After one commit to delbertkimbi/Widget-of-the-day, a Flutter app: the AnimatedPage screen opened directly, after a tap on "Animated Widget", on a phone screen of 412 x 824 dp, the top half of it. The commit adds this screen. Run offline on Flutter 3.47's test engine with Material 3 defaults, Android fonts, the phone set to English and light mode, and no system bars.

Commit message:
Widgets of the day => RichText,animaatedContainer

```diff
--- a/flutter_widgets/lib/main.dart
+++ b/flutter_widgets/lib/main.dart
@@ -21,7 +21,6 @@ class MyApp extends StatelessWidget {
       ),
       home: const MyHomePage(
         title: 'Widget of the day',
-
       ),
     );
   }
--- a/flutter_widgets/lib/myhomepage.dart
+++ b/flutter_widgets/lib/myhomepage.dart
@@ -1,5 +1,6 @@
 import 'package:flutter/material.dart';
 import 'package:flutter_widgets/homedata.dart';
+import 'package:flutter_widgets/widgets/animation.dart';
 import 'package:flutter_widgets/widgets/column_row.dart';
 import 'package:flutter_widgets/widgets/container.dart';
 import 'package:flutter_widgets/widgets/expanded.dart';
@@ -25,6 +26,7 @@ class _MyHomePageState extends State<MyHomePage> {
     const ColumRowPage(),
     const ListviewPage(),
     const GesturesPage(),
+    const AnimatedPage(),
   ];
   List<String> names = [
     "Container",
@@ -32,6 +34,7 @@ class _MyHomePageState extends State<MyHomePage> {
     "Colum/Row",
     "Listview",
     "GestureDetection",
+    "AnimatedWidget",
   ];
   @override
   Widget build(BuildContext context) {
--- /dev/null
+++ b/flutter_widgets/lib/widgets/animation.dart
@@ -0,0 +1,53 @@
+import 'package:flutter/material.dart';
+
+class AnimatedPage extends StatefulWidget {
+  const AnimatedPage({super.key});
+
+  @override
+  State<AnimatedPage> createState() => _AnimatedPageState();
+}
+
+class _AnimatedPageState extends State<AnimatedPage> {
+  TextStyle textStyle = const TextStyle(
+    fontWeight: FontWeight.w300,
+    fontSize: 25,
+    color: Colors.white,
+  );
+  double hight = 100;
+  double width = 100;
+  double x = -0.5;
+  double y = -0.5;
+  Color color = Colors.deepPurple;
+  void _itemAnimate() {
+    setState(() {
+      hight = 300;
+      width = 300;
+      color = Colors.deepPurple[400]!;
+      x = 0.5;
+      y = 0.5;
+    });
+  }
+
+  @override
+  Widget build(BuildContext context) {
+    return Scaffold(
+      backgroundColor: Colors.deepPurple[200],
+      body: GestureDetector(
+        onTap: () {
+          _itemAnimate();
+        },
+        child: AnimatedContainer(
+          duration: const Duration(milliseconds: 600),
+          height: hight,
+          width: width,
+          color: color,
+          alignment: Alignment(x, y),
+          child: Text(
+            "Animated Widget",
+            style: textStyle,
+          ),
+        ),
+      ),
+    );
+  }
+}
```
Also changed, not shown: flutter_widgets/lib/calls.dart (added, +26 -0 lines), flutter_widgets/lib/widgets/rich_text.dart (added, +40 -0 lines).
● ● ● ● ●
*THE TASK*. Could you restate all of the lines above without altering a single word?

*COMPLETED EXERCISE*.
After one commit to delbertkimbi/Widget-of-the-day, a Flutter app: the AnimatedPage screen opened directly, after a tap on "Animated Widget", on a phone screen of 412 x 824 dp, the top half of it. The commit adds this screen. Run offline on Flutter 3.47's test engine with Material 3 defaults, Android fonts, the phone set to English and light mode, and no system bars.

Commit message:
Widgets of the day => RichText,animaatedContainer

```diff
--- a/flutter_widgets/lib/main.dart
+++ b/flutter_widgets/lib/main.dart
@@ -21,7 +21,6 @@ class MyApp extends StatelessWidget {
       ),
       home: const MyHomePage(
         title: 'Widget of the day',
-
       ),
     );
   }
--- a/flutter_widgets/lib/myhomepage.dart
+++ b/flutter_widgets/lib/myhomepage.dart
@@ -1,5 +1,6 @@
 import 'package:flutter/material.dart';
 import 'package:flutter_widgets/homedata.dart';
+import 'package:flutter_widgets/widgets/animation.dart';
 import 'package:flutter_widgets/widgets/column_row.dart';
 import 'package:flutter_widgets/widgets/container.dart';
 import 'package:flutter_widgets/widgets/expanded.dart';
@@ -25,6 +26,7 @@ class _MyHomePageState extends State<MyHomePage> {
     const ColumRowPage(),
     const ListviewPage(),
     const GesturesPage(),
+    const AnimatedPage(),
   ];
   List<String> names = [
     "Container",
@@ -32,6 +34,7 @@ class _MyHomePageState extends State<MyHomePage> {
     "Colum/Row",
     "Listview",
     "GestureDetection",
+    "AnimatedWidget",
   ];
   @override
   Widget build(BuildContext context) {
--- /dev/null
+++ b/flutter_widgets/lib/widgets/animation.dart
@@ -0,0 +1,53 @@
+import 'package:flutter/material.dart';
+
+class AnimatedPage extends StatefulWidget {
+  const AnimatedPage({super.key});
+
+  @override
+  State<AnimatedPage> createState() => _AnimatedPageState();
+}
+
+class _AnimatedPageState extends State<AnimatedPage> {
+  TextStyle textStyle = const TextStyle(
+    fontWeight: FontWeight.w300,
+    fontSize: 25,
+    color: Colors.white,
+  );
+  double hight = 100;
+  double width = 100;
+  double x = -0.5;
+  double y = -0.5;
+  Color color = Colors.deepPurple;
+  void _itemAnimate() {
+    setState(() {
+      hight = 300;
+      width = 300;
+      color = Colors.deepPurple[400]!;
+      x = 0.5;
+      y = 0.5;
+    });
+  }
+
+  @override
+  Widget build(BuildContext context) {
+    return Scaffold(
+      backgroundColor: Colors.deepPurple[200],
+      body: GestureDetector(
+        onTap: () {
+          _itemAnimate();
+        },
+        child: AnimatedContainer(
+          duration: const Duration(milliseconds: 600),
+          height: hight,
+          width: width,
+          color: color,
+          alignment: Alignment(x, y),
+          child: Text(
+            "Animated Widget",
+            style: textStyle,
+          ),
+        ),
+      ),
+    );
+  }
+}
```
Also changed, not shown: flutter_widgets/lib/calls.dart (added, +26 -0 lines), flutter_widgets/lib/widgets/rich_text.dart (added, +40 -0 lines).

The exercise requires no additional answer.